The Boston Housing Inventory Crisis Explained by Nick Warren
by Greg Kiep
on Friday, April 30th, 2021 at 12:39pm.
The Inventory Crisis
Over the past few months, there hasn’t been a morning that my notifications weren’t filled with headlines talking about the real estate inventory crisis. I can’t even escape hearing about it while mindlessly scrolling through TikTok!
But, while we are all well aware of the crisis, understanding why it is happening isn’t as clear, even to those in the real estate industry. So I figured I’d try to summarize my thoughts on what is happening in “this crazy real estate market!”.
The Perfect Storm
There isn’t just one factor that created the situation we are experiencing. It is more of a “perfect storm” of multiple scenarios playing out at the same time. Below are, in my opinion, some of the biggest culprits.
A Lack of New Home Construction - After the financial crisis hit over a decade ago, new home construction all but stopped. The stoppage resulted in many laborers leaving the country or switching careers, leaving the construction industry perpetually playing catch-up.
Those Damn Millennials (I can say that because technically I am one!) - Danielle Hale, chief economist at realtor.com, explained that “The largest chunk of the millennial generation is hitting 30”. More and more of the largest generation since the baby boomers are now in the market to purchase a home which has added additional strain on supply.
Low-Interest Rates - Over the past year, we’ve seen rates drop to levels we’ve never experienced before.

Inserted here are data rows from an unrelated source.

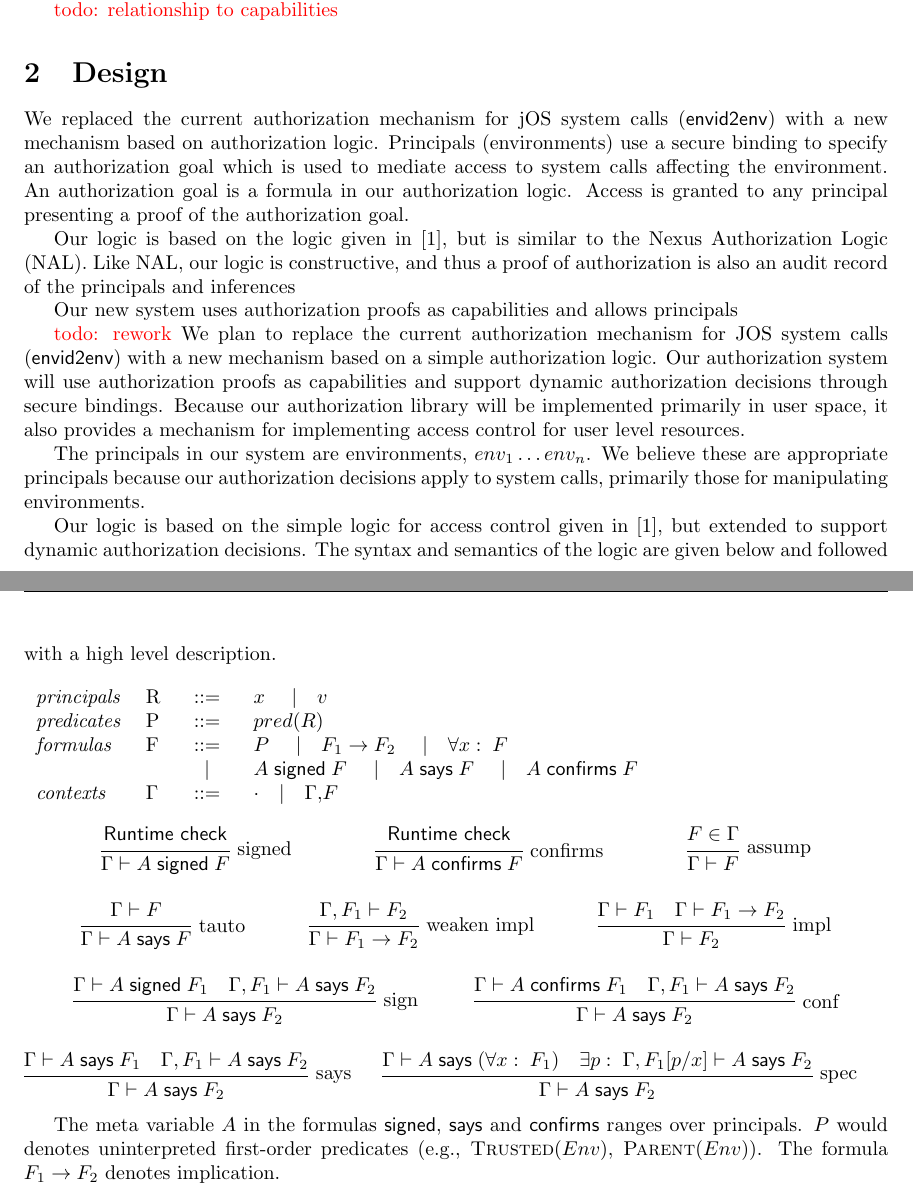
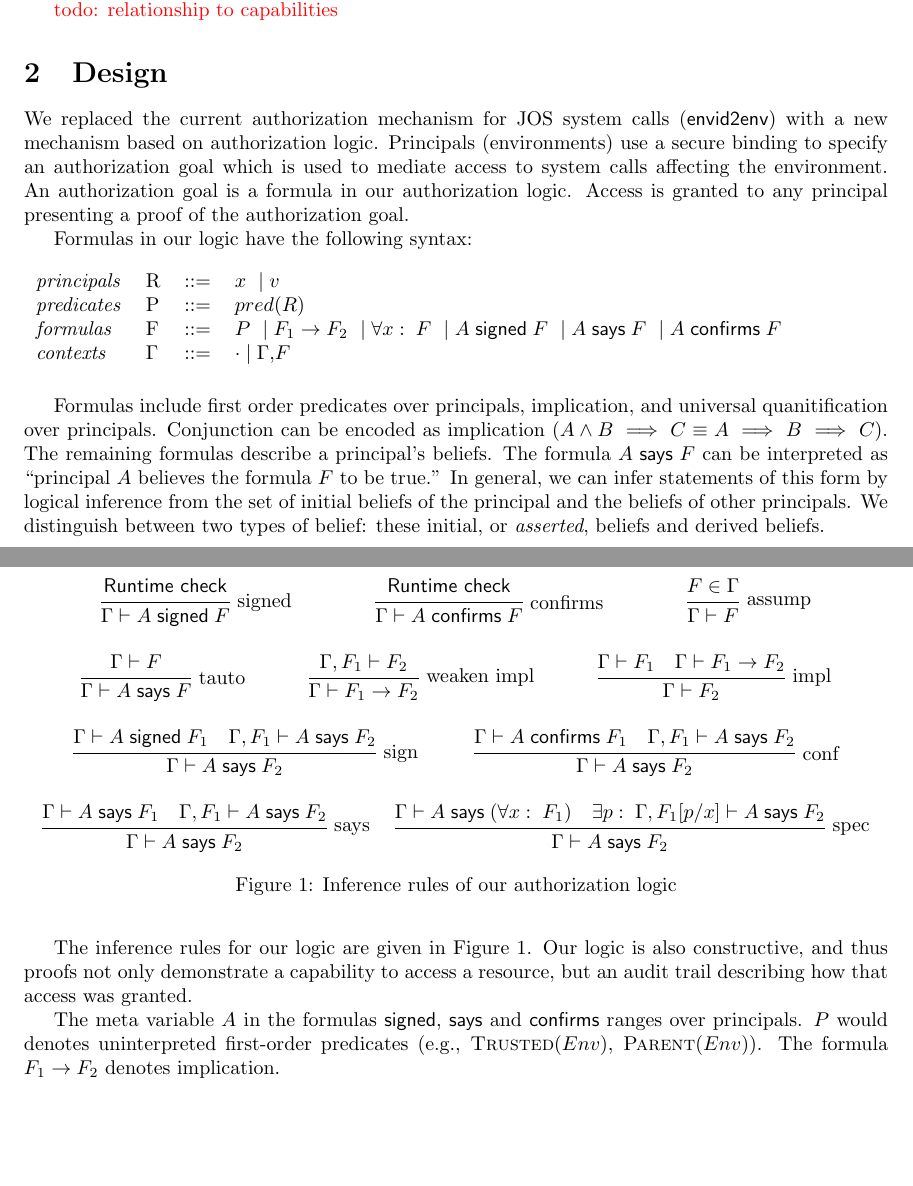
Before and after one commit to aaandrewww/authcontrol, a LaTeX document (writeup.tex): two parts of pages 1 and 2 of 6, joined at a grey line, cut so that both start at the same text, the shorter picture padded with empty space. Compiled offline with pdfLaTeX.

Commit message:
checkpoint

```diff
--- a/writeup.tex
+++ b/writeup.tex
@@ -56,7 +56,7 @@ escapeinside={\%*}{*)}          % if you want to add a comment within your code
 \newcommand{\confirms}[2]{\ensuremath{#1\;\textsf{confirms}\;#2}}
 \newcommand{\ctxt}[0]{\ensuremath{\Gamma}}
 \newcommand{\nil}[0]{\ensuremath{\cdot}}
-\newcommand{\bnfsep}[0]{\ensuremath{\quad\mid\quad}}
+\newcommand{\bnfsep}[0]{\ensuremath{\;\mid\;}}
 \newcommand{\entails}[2]{\ensuremath{#1 \vdash #2}}
 \newcommand{\pred}[2]{\ensuremath{\textsc{#1}(#2)}}
 \newcommand{\subst}[2]{\ensuremath{[#1/#2]}}
@@ -95,33 +95,23 @@ More sophisticated authorization logics are given by \citet{AURA} and \citet{Gar
 
 \begin{section}{Design}
 
-We replaced the current authorization mechanism for jOS system calls (\textsf{envid2env}) with a new mechanism based on authorization logic. Principals (environments) use a secure binding to specify an authorization goal which is used to mediate access to system calls affecting the environment.
+We replaced the current authorization mechanism for JOS system calls (\textsf{envid2env}) with a new mechanism based on authorization logic. Principals (environments) use a secure binding to specify an authorization goal which is used to mediate access to system calls affecting the environment.
 An authorization goal is a formula in our authorization logic. Access is granted to any principal presenting a proof of the authorization goal.
 
-
-Our logic is based on the logic given in \citep{Bauer}, but is similar to the Nexus Authorization Logic (NAL). Like NAL, our logic is constructive, and thus a proof of authorization is also an audit record of the principals and inferences
-
-Our new system uses authorization proofs as capabilities and allows principals
-
-
-\todo{rework}
-We plan to replace the current authorization mechanism for JOS system calls (\textsf{envid2env}) with a new mechanism based on a simple authorization logic.
-Our authorization system will use authorization proofs as capabilities and support dynamic authorization decisions through secure bindings.
-Because our authorization library will be implemented primarily in user space, it also provides a mechanism for implementing access control for user level resources.
-
-The principals in our system are environments, \emph{$env_1 \ldots env_n$}.
-We believe these are appropriate principals because our authorization decisions apply to system calls, primarily those for manipulating environments.
-
-Our logic is based on the simple logic for access control given in \cite{Bauer}, but extended to support dynamic authorization decisions. The syntax and semantics of the logic are given below and followed with a high level description.
-\\[1em]
+Formulas in our logic have the following syntax: \\[1em]
 \begin{tabular}{llcl}
 \emph{principals} & R & ::= & $x$ \bnfsep $v$ \\
 \emph{predicates} & P & ::= & $pred(R)$ \\
-\emph{formulas} & F & ::= & $P$ \bnfsep \imp{F_1}{F_2} \bnfsep \abs{F}\\
-                &   & \bnfsep & \sign{A}{F} \bnfsep \says{A}{F} \bnfsep \confirms{A}{F}\\
+\emph{formulas} & F & ::= & $P$ \bnfsep \imp{F_1}{F_2} \bnfsep \abs{F} \bnfsep \sign{A}{F} \bnfsep \says{A}{F} \bnfsep \confirms{A}{F}\\
 \emph{contexts} & \ctxt & ::= & \nil \bnfsep \ctxt,$F$ \\
-\end{tabular}
-{
+\end{tabular} \\[1em]
+
+Formulas include first order predicates over principals, implication, and universal quanitification over principals. Conjunction can be encoded as implication ($A \wedge B \implies C \equiv A \implies B \implies C$). The remaining formulas describe a principal's beliefs. The formula \says{A}{F} can be interpreted as ``principal $A$ believes the formula $F$ to be true.'' In general, we can infer statements of this form by logical inference from the set of initial beliefs of the principal and the beliefs of other principals. We distinguish between two types of belief: these initial, or \emph{asserted}, beliefs and derived beliefs.
+
+The inference rules for our logic are given in Figure~\ref{fig:logic}.
+Our logic is also constructive, and thus proofs not only demonstrate a capability to access a resource, but an audit trail describing how that access was granted.
+
+\begin{figure}
 \center
 $\trfrac[\;signed]{\rtcheck}{\entails{\ctxt}{\sign{A}{F}}}$ \hfil
 $\trfrac[\;confirms]{\rtcheck}{\entails{\ctxt}{\confirms{A}{F}}}$ \hfil
@@ -136,9 +126,9 @@ $\trfrac[\;conf]{\entails{\ctxt}{\confirms{A}{F_1}} \quad \entails{\ctxt,F_1}{\s
 
 $\trfrac[\;says]{\entails{\ctxt}{\says{A}{F_1}} \quad \entails{\ctxt,F_1}{\says{A}{F_2}}}{\entails{\ctxt}{\says{A}{F_2}}}$ \hfil
 $\trfrac[\;spec]{\entails{\ctxt}{\says{A}{(\abs{F_1})}} \quad \exists p:\;\entails{\ctxt,F_1\subst{p}{x}}{\says{A}{F_2}}}{\entails{\ctxt}{\says{A}{F_2}}}$
-}
-
-\medskip
+\caption{Inference rules of our authorization logic}
+\label{fig:logic}
+\end{figure}
 
 The meta variable $A$ in the formulas \textsf{signed}, \textsf{says} and \textsf{confirms} ranges over principals.
 $P$ would denotes uninterpreted first-order predicates (e.g., \pred{Trusted}{Env}, \pred{Parent}{Env}).
```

These rates have dramatically increased buyers’ purchasing power, which caused many to get off the fence and into the market before rates go back up.
The Pandemic - The pandemic has contributed multiple factors to the inventory shortage. The most impactful being:
A Rise in Lumber Costs - Another headline you might have seen lately is the incredible rise in lumber costs (Don’t worry, there is a TikTok video for this too). So far, since the beginning of the pandemic, lumber prices have risen 130 percent! This increase makes for an estimated $24,000 difference in the cost of new construction homes.
Why the rise in prices? According to David Logan, a senior economist with the National Association of Home Builders, manufacturers anticipated a “precipitous drop in housing demand” due to the pandemic, which didn’t happen. Simultaneously, lumber supply chains, like pretty much every other supply chain in the world, were disrupted, which created even more delays. Couple this with the fact that the number of home renovation and DIY projects increased dramatically during the pandemic, and you have another perfect storm.
Demand for More Space - The work from home movement has caused many people to rethink their living situation. Many of those living in condos or smaller starter homes soon felt like they needed to find a place with additional square footage and outdoor space if they would be spending more time there.
More Disposable Income - Even though thousands of people lost their jobs due to the pandemic, many white-collar workers did fine. In many cases, they had more disposable income than in pre-pandemic times. This additional income has allowed many to “get into the market” earlier than expected.
How/When Will It End?
The fact is, we either need an increase in the supply of homes for sale or a decrease in demand from buyers. A couple of ways this could happen are by:
Increasing New Construction - We need more new construction to happen, but the rising costs associated with building now make this problematic. Additionally, homes aren’t built overnight, so even if costs came down, it would take months, and more likely years, to produce enough supply to change things.
Increasing Interest Rates - Interest rates have made it incredibly attractive to purchase real estate over the past year. When rates eventually creep higher, affordability becomes an issue. Fewer people can afford a $750,000 home at a 4% interest rate vs. a 3% interest rate, thus reducing demand.
Either way, this won’t be something that ends overnight but instead will be a gradual change over the next 12-24 months that eventually gets us back to a more balanced market.